Armenian language
Armenian alphabetBecause of the presence of many words borrowed in ancient times from Iranian, Armenian was long believed to be an Iranian dialect. Nowadays it is spoken by Armenians in Turkey and the Republic of Armenia, and in Armenian settlements elsewhere in the Middle East, Europe, and the United States. Modern scholarship has firmly established it as an independent branch of the Indo-European language family, but further Phrygian was added to this group.
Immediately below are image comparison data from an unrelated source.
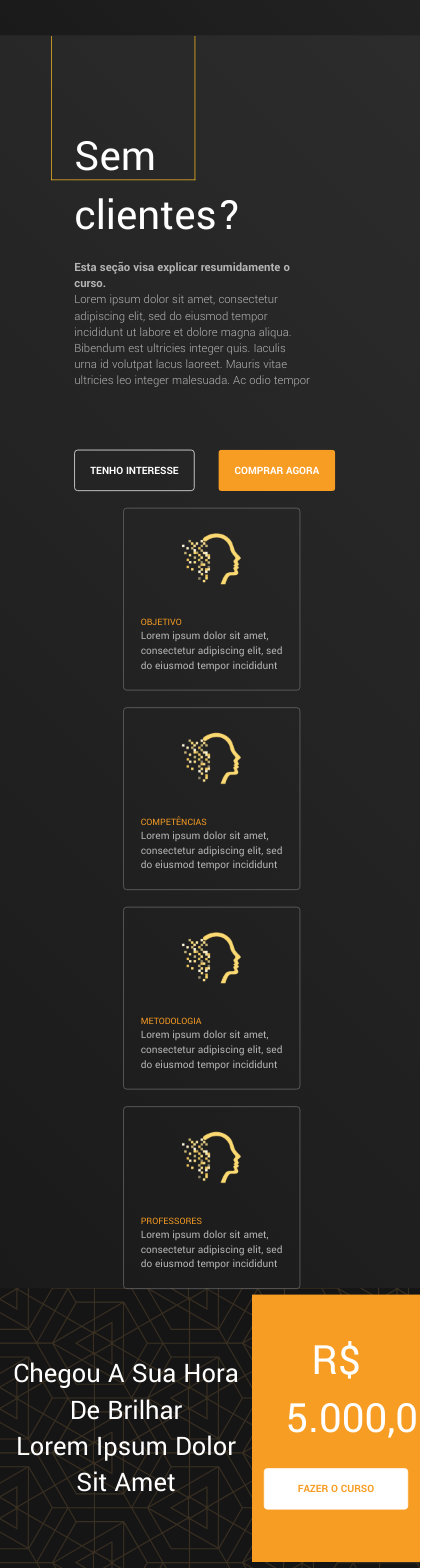
Repository: Rafael-Araujo-dev/Treinamento-Raccoon
Page: Projeto-2/index.html
An editor plug-in stored every save of this project. The page is shown before and after a run of saves, followed by the edit.
The browser window is 600 px wide. The page is 630 px wide, so the pictures cover 630 px, including what lies to the right of the window. The pictures show the part of the page from y = 749 to 2989 px (the page is 2989 px tall), at 70% of full size.

Above is the page before, as saved 2021-09-23 11:34:51.

### Projeto-2/index.html
<!DOCTYPE html>
<html>
    <head>
        <title></title>
        <meta charset="utf-8"/>
        <meta name="viewport" content="width=device-width,initial-scale=1.0,maximum-scale=1.0">
        <link rel="preconnect" href="https://fonts.googleapis.com">
        <link rel="preconnect" href="https://fonts.gstatic.com" crossorigin>
        <link href="https://fonts.googleapis.com/css2?family=Yantramanav:wght@300;400;700&display=swap" rel="stylesheet">
        <link rel="stylesheet" href="css/style.css"/>
    </head>
    <body>
        <section class="hero-section">
            <div class="hero-header">
                <img class="logo" src="images/LOGOSYNAPSE_simbolo_laranja.png"/>
            </div>
            <div class="hero-container">
                <div class="hero-title">
                    Lorem ipsum dolor sit amet,<br>
                    consectetur adipiscing elit
                </div>
                <div class="hero-text">
                    Lorem ipsum dolor sit amet, consectetur adipiscing elit, sed do eiusmod tempor incididunt ut labore et dolore
                </div>
            </div>
            <div class="hero-btn-group">
                <button class="btn secondary">
                    Tenho interesse
                </button>
                <button class="btn primary">
                    Comprar agora
                </button>
            </div>
        </section>

        <section class="course-summary">
            <div class="container">
                <div class="col m">
                    <span class="rectangule"></span>
                    <span class="title">
                        Sem<br>clientes?
                    </span>
                    <div class="text">
                        <strong>Esta seção visa explicar resumidamente o curso.</strong>
                        <br>
                        Lorem ipsum dolor sit amet, consectetur adipiscing elit, sed do eiusmod tempor incididunt ut labore et dolore magna aliqua. Bibendum est ultricies integer quis. Iaculis urna id volutpat lacus laoreet. Mauris vitae ultricies leo integer malesuada. Ac odio tempor
                    </div>
                    <div class="btn-group">
                        <button class="btn secondary">
                            Tenho interesse
                        </button>
                        <button class="btn primary">
                            Comprar agora
                        </button>
                    </div>
                </div>
                <div class="col l">
                    <div class="card-container">
                        <div class="card-item">
                            <div class="container">
                                <div class="card-image">
                                    <img src="./images/Oratória Digital Logo-1.png"/>
                                </div>
                                <div class="card-description">
                                    <div class="card-title">
                                        Objetivo
                                    </div>
                                    <div class="card-text">
                                        Lorem ipsum dolor sit amet, consectetur adipiscing elit, sed do eiusmod tempor incididunt
                                    </div>
                                </div>
                            </div>
                        </div>
                        <div class="card-item">
                            <div class="container">
                                <div class="card-image">
                                    <img src="./images/Oratória Digital Logo-1.png"/>
                                </div>
                                <div class="card-description">
                                    <div class="card-title">
                                        Competências
                                    </div>
                                    <div class="card-text">
                                        Lorem ipsum dolor sit amet, consectetur adipiscing elit, sed do eiusmod tempor incididunt
                                    </div>
                                </div>
                            </div>
                        </div>
                        <div class="card-item">
                            <div class="container">
                                <div class="card-image">
                                    <img src="./images/Oratória Digital Logo-1.png"/>
                                </div>
                                <div class="card-description">
                                    <div class="card-title">
                                        Metodologia
                                    </div>
                                    <div class="card-text">
                                        Lorem ipsum dolor sit amet, consectetur adipiscing elit, sed do eiusmod tempor incididunt
                                    </div>
                                </div>
                            </div>
                        </div>
                        <div class="card-item">
                            <div class="container">
                                <div class="card-image">
                                    <img src="./images/Oratória Digital Logo-1.png"/>
                                </div>
                                <div class="card-description">
                                    <div class="card-title">
                                        Professores
                                    </div>
                                    <div class="card-text">
                                        Lorem ipsum dolor sit amet, consectetur adipiscing elit, sed do eiusmod tempor incididunt
                                    </div>
                                </div>
                            </div>
                        </div>
                    </div>
                </div>
                <center>
                    <div class="btn-group mobile">
                        <button class="btn secondary">
                            Tenho interesse
                        </button>
                        <button class="btn primary">
                            Comprar agora
                        </button>
                    </div>
                </center>
            </div>
        </section>

        <section class="take-course">
            <div class="container">
                <div class="text">
                    Chegou a sua hora de brilhar <br>lorem ipsum dolor sit amet
                </div>
                <div class="card">
                    <div class="text">
                        R$ 5.000,00
                    </div>
                    <button class="btn white">
                        Fazer o curso
                    </button>
                </div>
            </div>
        </section>

    </body>
</html>

### Projeto-2/css/style.css
* {
    margin: 0;
    padding: 0;
    box-sizing: border-box;
    font-family: 'Yantramanav', sans-serif;
}

.btn {
    font-size: 20px;
    text-transform: uppercase;
    padding: 18px 22px;
    margin: 0px 15px 24px 15px;
    font-weight: bold;
}

@media (max-width: 890px) {
    .btn {
        font-size: 20px;
    }
}

@media (max-width: 645px) {
    .btn {
        font-size: 17px;
    }
}

@media (max-width: 500px) {
    .btn {
        font-size: 16px;
    }
}

.btn.primary {
    background-color: #F89D24;
    border: 1px solid transparent;
    border-radius: 5px;
    color: #FFF;
}

.btn.secondary {
    background-color: transparent;
    border: 1px solid #FFF;
    border-radius: 5px;
    color: #FFF;
}

.btn.white {
    background-color: #FFFFFF;
    border: 1px solid #FFF;
    border-radius: 5px;
    color: #000;
}

.hero-section {
    background: rgb(26,26,26);
    background: linear-gradient(45deg, rgba(26,26,26,1) 0%, rgba(44,44,44,1) 100%);
    min-height: 100vh;
    display: flex;
    flex-direction: column;
    justify-content: space-around;
}

.hero-header .logo {
    margin-left: 3.15%;
    margin-top: 2%;
    width: 12.1%;
    max-width: 100px;
}

.hero-container {
    position: relative;
    margin: auto;
    display: flex;
    flex-direction: column;
    flex-wrap: wrap;
}

@media (max-width: 1240px) {
    .hero-container {
        width: 60%;
    }
}

@media (max-width: 1028px) {
    .hero-container {
        width: 70%;
    }
}

@media (max-width: 890px) {
    .hero-container {
        width: 80%;
    }
}

.hero-title, .hero-text {
    color: #FFFFFF;
    text-align: center;
}

.hero-title {
    font-size: 54px;
    /* margin-top: 15.5vh; */
    text-transform: capitalize;
}

@media (max-width: 890px) {
    .hero-title {
        /* margin-top: 14%; */
        font-size: 45px;
    }
}

@media (max-width: 645px) {
    .hero-title {
        /* margin-top: 8%; */
        font-size: 40.5px;
    }
}

@media (max-width: 500px) {
    .hero-title {
        /* margin-top: 0%; */
    }
}

.hero-text {
    color: #B5B5B5;
    font-size: 18px;
    width: 60%;
    margin-top: 1.8vh;
    line-height: 30px;
    align-self: center;
    margin-bottom: 35px;
}

@media (max-width: 1024px) {
    .hero-text {
        width: 80%;
    }
}

@media (max-width: 890px) {
    .hero-text {

        font-size: 15px;
        width: 50%;
    }
}

@media (max-width: 645px) {
    .hero-text {

        font-size: 13.5px;
        width: 80%;
    }
}

@media (max-width: 500px) {
    .hero-text {
        /* margin-top: 5%; */
        width: 100%;
    }
}

.hero-btn-group {
    margin-bottom: 22.5vh;
    text-align: center;
}

.course-summary {
    background: rgb(26,26,26);
    background: linear-gradient(45deg, rgba(26,26,26,1) 0%, rgba(44,44,44,1) 100%);
    min-height: 100vh;
    padding-top: 18.6vh;
    margin-top: -1px;
}

@media (max-width: 450px) {
    .course-summary {
        padding-top: 6.5vh;
    }
}

.course-summary .container {
    position: relative;
    margin: auto;
    display: flex;
    justify-content:center;
    flex-wrap: wrap;
}

.course-summary .col {
    display: flex;
}

.course-summary .col.m {
    display: flex;
    flex-direction: column;
}

.course-summary .col.l {
    margin-left: 5vw;
}

.course-summary .col .rectangule {
    position: absolute;
    margin-top: -18.5vh;
    margin-left: -5.5vw;
    border: 1px solid #FEC024;
    border-top: none;
    width: 206px;
    height: 206px;
}

.course-summary .col .title {
    font-size: 64px;
    color: #FFFFFF;
    margin-top: -2vh;
}

@media (max-width: 450px) {
    .course-summary .col .rectangule {
        margin-top: -6.5vh;
        margin-left: 3.8vw;
        width: 110px;
        height: 110px;
    }

    .course-summary .col .title {
        font-size: 48px;
        margin-left: 24px;
        margin-top: 1vh;
    }
}

.course-summary .col .text {
    font-size: 18px;
    color: #B5B5B5;
    font-weight: 300;
    max-width: 337px;
    margin-top: 2.6vh;
}

@media (max-width: 450px) {
    .course-summary .col .text {
        font-size: 13.5px;
        max-width: 85%;
        line-height: 25px;
        align-self: center;
    }
}

.course-summary .col .btn-group {
    margin-top: 11vh;
    margin-left: -15px;
}

.course-summary .btn-group.mobile {
    display: none;
    margin-top: 36px;
}

@media (max-width: 450px) {
    .course-summary .col .btn-group {
        display: none;
    }

    .course-summary .btn-group.mobile {
        display: inherit;
    }
}

.course-summary .col .btn-group .btn {
    font-size: 16px;
}

.course-summary .card-container {
    display: grid;
    grid-template-columns: repeat(2, 1fr);
    grid-template-rows: repeat(2, 1fr);
    grid-column-gap: 2vw;
    grid-row-gap: 3vh;
}

@media(max-width: 650px) {
    .course-summary .card-container {
        grid-template-columns: repeat(1, 1fr);
        grid-template-rows: repeat(1, 1fr);
        margin-left: -25px;
    }
}

@media(max-width: 450px) {
    .course-summary .card-container {
        margin-top: 50px;
    }
}

@media(max-width: 300px) {
    .course-summary .card-container {
        margin-left: -10px;
    }
}

.course-summary .card-item {
    border: 1px solid #6E6E6E;
    border-radius: 5px;
    max-width: 253px;
}

.course-summary .card-item .container {
    text-align: center;
    margin: 24px;
    padding: 0;
}

.course-summary .card-item .card-description {
    text-align: left;
}

.course-summary .card-item .card-title {
    font-size: 14px;
    color: #F89D24;
    text-transform: uppercase;
    margin-top: 3.5vh;
}

.course-summary .card-item .card-text {
    font-size: 16px;
    color: #B5B5B5;
}

.take-course {
    background-color: #191919;
    background-image: url('../images/Grupo\ 34.svg');
    height: 400px;
    margin-top: -1px;
}

.take-course .container{
    background-color: rgba(20,20,20,0.7);
}

.take-course .container {
    height: 100%;
    display: flex;
    flex-direction: row;
    justify-content: end;
    align-items: center;
    padding-right: 0;
    flex-wrap: wrap;
}

.take-course .container .text {
    font-size: 54px;
    color: #FFFFFF;
    text-align: center;
    width: 60%;
    text-transform: capitalize;
}

@media(max-width: 650px) {
    .take-course .container .text {
        font-size: 40.5px;
    }
}

.take-course .container .card {
    display: flex;
    flex-direction: column;
    align-items: center;
    background-color:#F89D24;
    width: 40%;
    padding-top: 53px;
    padding-bottom: 75px;
}

.take-course .container .card .btn {
    margin: 0;
    margin-top: 29px;
    padding-left: 48px;
    padding-right: 48px;
    font-size: 16px;
    color: #F89D24;
}

.take-course .container .card .text {
    font-weight: normal;
    font-size: 64px;
}

After the next 3 saves:
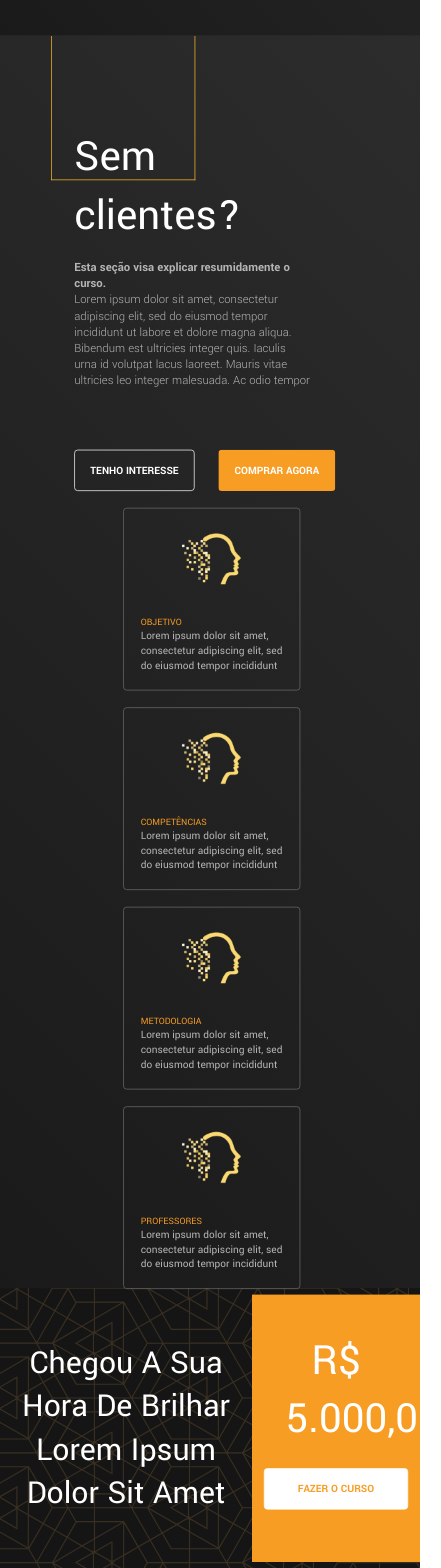
The 3 saves are shown as one change because they came seconds apart.
The last was saved 11 s later.
--- a/Projeto-2/css/style.css
+++ b/Projeto-2/css/style.css
@@ -390,3 +390,9 @@
     font-weight: normal;
     font-size: 64px;
 }
+
+@media(max-width: 650px) {
+    .take-course .container .text {
+        font-size: 48px;
+    }
+}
Armenian is known to have replaced the earlier languages of the historical Armenian region by at least the 7th century BC, and it may have been influenced by the languages it replaced. In 410 AD, according to tradition, Armenian acquired an alphabet invented by St. Mesrob, a monk and scholar. A literature appeared by the 5th century, and the written language of that era, called Grabar or Classical Armenian, with various changes remained the literary language until the 19th century. Meanwhile, the spoken language developed independently; many dialects appeared, not all mutually intelligible. A nationalist movement in the 19th century led to the creation of two slightly different modern literary dialects that are closer to the spoken language: Eastern or Yerevan Armenian (the official language of the Armenian republic) and Western or Turkish Armenian. The differences in the two dialects are simple. The Armenian alphabet has 2 r's, 3 ch's, 3 t's, and 2 p's. In western Armenian, some of the distinctions between the relative soft d and the middle t have disappeared, for instance, whereas in eastern Armenian the sounds are distinct. A western Armenian speaker can hear the differences, but is not used to them so they have melted away and are assigned as funny spellings using two different t's in the same word. The other difference is the conjugation of verbs. The present tense in western Armenian looks like the future tense in eastern Armenian. The marker for the future tense in western Armenian elicits strange looks from eastern Armenian speakers. The present tense in eastern Armenian has the same root word, but is formed differently.

Armenian has many harsh combinations of consonants and is particularly rich in affricative sounds (such as f, h, th). Both Classical Armenian and the modern spoken and literary dialects have a complicated system of noun declension, with six or seven cases (but no grammatical gender). The old verb inflections in general have been replaced by modern forms that require auxiliary verbs (comparable to English "he will go"), and negative verbs are conjugated differently than positive ones are. Grammatically, early forms of Armenian had much in common with Greek, but Modern Armenian appears, after centuries of geographical proximity, to have absorbed some grammatical influences from Turkish (for instance, postpositions instead of prepositions).